Express Scripts (CI) announced a new electronic heath formulary this week, potentially transforming the way digital health solutions will be paid for in the near future.
Back in May, the pharmacy benefits company — which is owned by Cigna — first announced its intention to create the digital list of health care recommendations and accompanying treatments, which helps make costs more transparent, and treatment more accessible.
Recently, Express Scripts revealed its first cohort of 15 different disease states being addressed, which include diabetes, heart conditions and behavioral health solutions. Omada and Livongo (LVGO) are two of a handful of leading health companies in the initial wave.

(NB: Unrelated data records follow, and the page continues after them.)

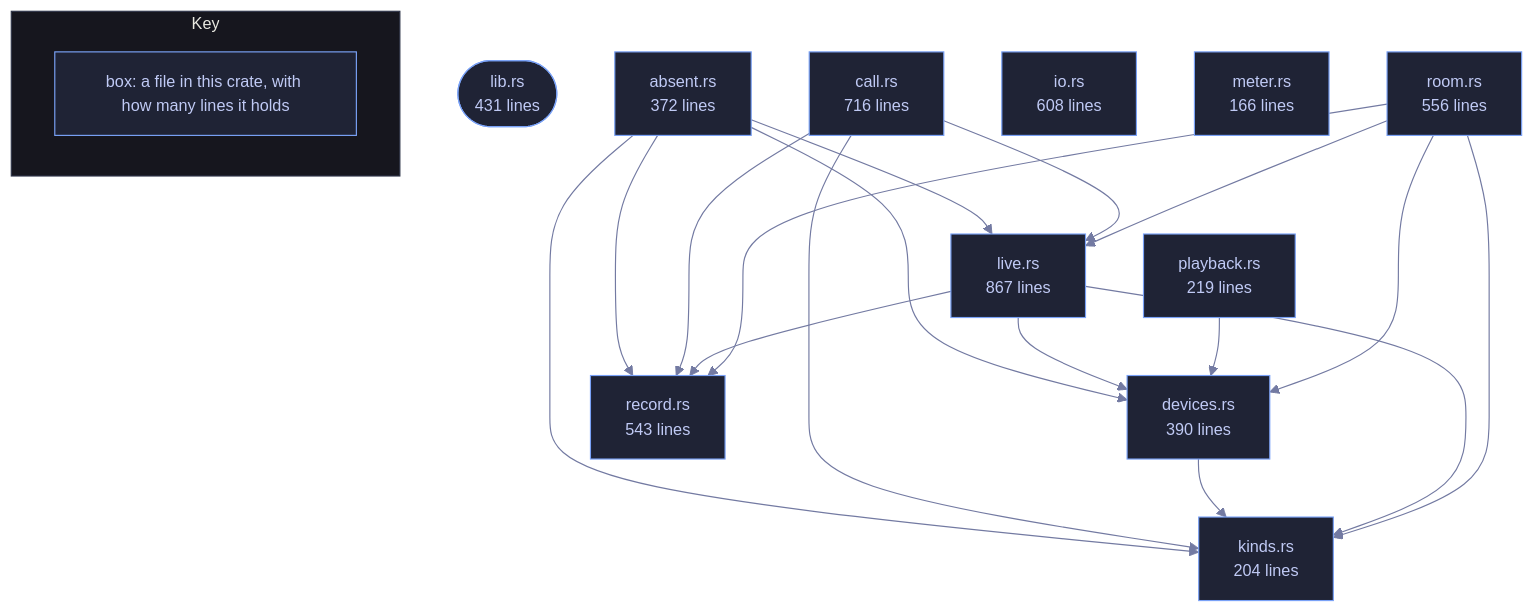
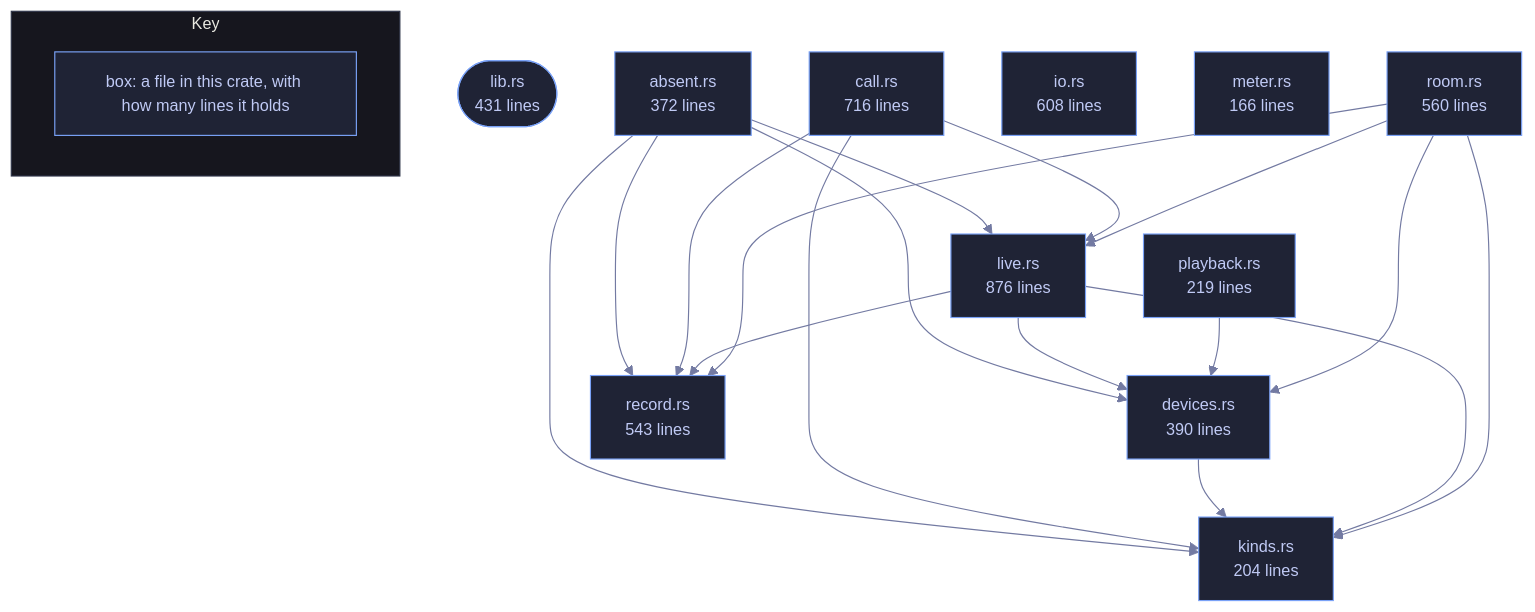
One commit to tilas01/veilvoice changed the diagram in crates/veilvoice-audio/README.md. Above: the diagram before and after it, drawn with Mermaid. The commit also changed other lines of this file and 80 other files, not shown here.

````diff
--- a/crates/veilvoice-audio/README.md
+++ b/crates/veilvoice-audio/README.md
@@ -80,46 +80,46 @@
 ```mermaid
 %%{init: {"theme":"base","themeVariables":{"background":"#1a1b26","primaryColor":"#1f2335","primaryTextColor":"#c0caf5","primaryBorderColor":"#7aa2f7","secondaryColor":"#16161e","tertiaryColor":"#16161e","lineColor":"#737aa2","textColor":"#c0caf5","mainBkg":"#1f2335","nodeBorder":"#7aa2f7","clusterBkg":"#16161e","clusterBorder":"#2f3549","fontFamily":"ui-monospace, SFMono-Regular, Consolas, monospace","fontSize":"14px"}}}%%
 flowchart TD
     n_lib(["lib.rs<br/>431 lines"])
     n_absent["absent.rs<br/>372 lines"]
     n_call["call.rs<br/>716 lines"]
     n_devices["devices.rs<br/>390 lines"]
     n_io["io.rs<br/>608 lines"]
     n_kinds["kinds.rs<br/>204 lines"]
-    n_live["live.rs<br/>867 lines"]
+    n_live["live.rs<br/>876 lines"]
     n_meter["meter.rs<br/>166 lines"]
     n_playback["playback.rs<br/>219 lines"]
     n_record["record.rs<br/>543 lines"]
-    n_room["room.rs<br/>556 lines"]
+    n_room["room.rs<br/>560 lines"]
     n_absent --> n_devices
     n_absent --> n_kinds
     n_absent --> n_live
     n_absent --> n_record
     n_call --> n_kinds
     n_call --> n_live
     n_call --> n_record
     n_devices --> n_kinds
     n_live --> n_devices
     n_live --> n_kinds
     n_live --> n_record
     n_playback --> n_devices
     n_room --> n_devices
     n_room --> n_kinds
     n_room --> n_live
     n_room --> n_record
     click n_lib href "https://github.com/tilas01/veilvoice/blob/main/crates/veilvoice-audio/src/lib.rs" "open the source"
     click n_absent href "https://github.com/tilas01/veilvoice/blob/main/crates/veilvoice-audio/src/absent.rs" "open the source"
     click n_call href "https://github.com/tilas01/veilvoice/blob/main/crates/veilvoice-audio/src/call.rs" "open the source"
     click n_devices href "https://github.com/tilas01/veilvoice/blob/main/crates/veilvoice-audio/src/devices.rs" "open the source"
     click n_io href "https://github.com/tilas01/veilvoice/blob/main/crates/veilvoice-audio/src/io.rs" "open the source"
     click n_kinds href "https://github.com/tilas01/veilvoice/blob/main/crates/veilvoice-audio/src/kinds.rs" "open the source"
     click n_live href "https://github.com/tilas01/veilvoice/blob/main/crates/veilvoice-audio/src/live.rs" "open the source"
     click n_meter href "https://github.com/tilas01/veilvoice/blob/main/crates/veilvoice-audio/src/meter.rs" "open the source"
     click n_playback href "https://github.com/tilas01/veilvoice/blob/main/crates/veilvoice-audio/src/playback.rs" "open the source"
     click n_record href "https://github.com/tilas01/veilvoice/blob/main/crates/veilvoice-audio/src/record.rs" "open the source"
     click n_room href "https://github.com/tilas01/veilvoice/blob/main/crates/veilvoice-audio/src/room.rs" "open the source"
     subgraph chart_key ["Key"]
         direction LR
         key_box["box: a file in this crate, with how many lines it holds"]
     end
 ```
````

“There’s nothing else like this in the marketplace today,” Mark Bini, vice president of Innovation and Member Experience at Express Scripts, told Yahoo Finance.
“That’s why we were so excited yesterday to announce eat first cohort and this will expand over time,” he added.
Often, digital health companies had to rely on direct-to-consumer and employer strategies as ways to grow their operations and their revenue, and gain traction for their products. Even health insurance plans have created pilot relationships or contracted with some companies.
But the health system at-large has largely been involved in an investor or partner role. If successful, Express Scripts’ move — which its competitors are also working on — has the potential to move digital health into the mainstream.
“A lot of digital health companies found themselves going directly to payers, employers, health plans, etc. to try to gain traction for their particular solution,” Bini said.
“And the pain point we’re solving her is that even that model is flawed because employers have a very difficult time managing multiple vendor relationships, and typically don’t have the expertise...within their HR benefits department to determine whether or not the solutions work,” he added.
But one benefit of working with employers has been the ability to offer fixed cost solutions, such as $20 per person, or a wholesale price for the employer to give its employees access.
A formulary may change the game. But they are often faulted for the high cost of drugs — and the power that pharmacy benefits managers wield in that equation.
Bini told Yahoo Finance that the formulary is meant to create a competitive environment for digital health that is aimed to lower costs.
“Putting these solutions into a formulary is exactly what our payers need, because what it allows for us to do is to create a level playing field for digital health companies to compete for access to the payers that we serve, and the patients that they cover,” Bini said.
“So, in terms of the pricing, it creates a competitive landscape that most of these payers cannot negotiate effectively on their own,” the executive added.
Express Scripts said it created a panel of experts to vet the digital health companies, which includes physicians, specialists, pharmacists that specialize in the disease states, and health services researchers.
“It’s going to make it easier for payers to cover digital solutions within their pharmacy benefit,” Bini said.
Anjalee Khemlani is a reporter at Yahoo Finance. Follow her on Twitter: @AnjKhem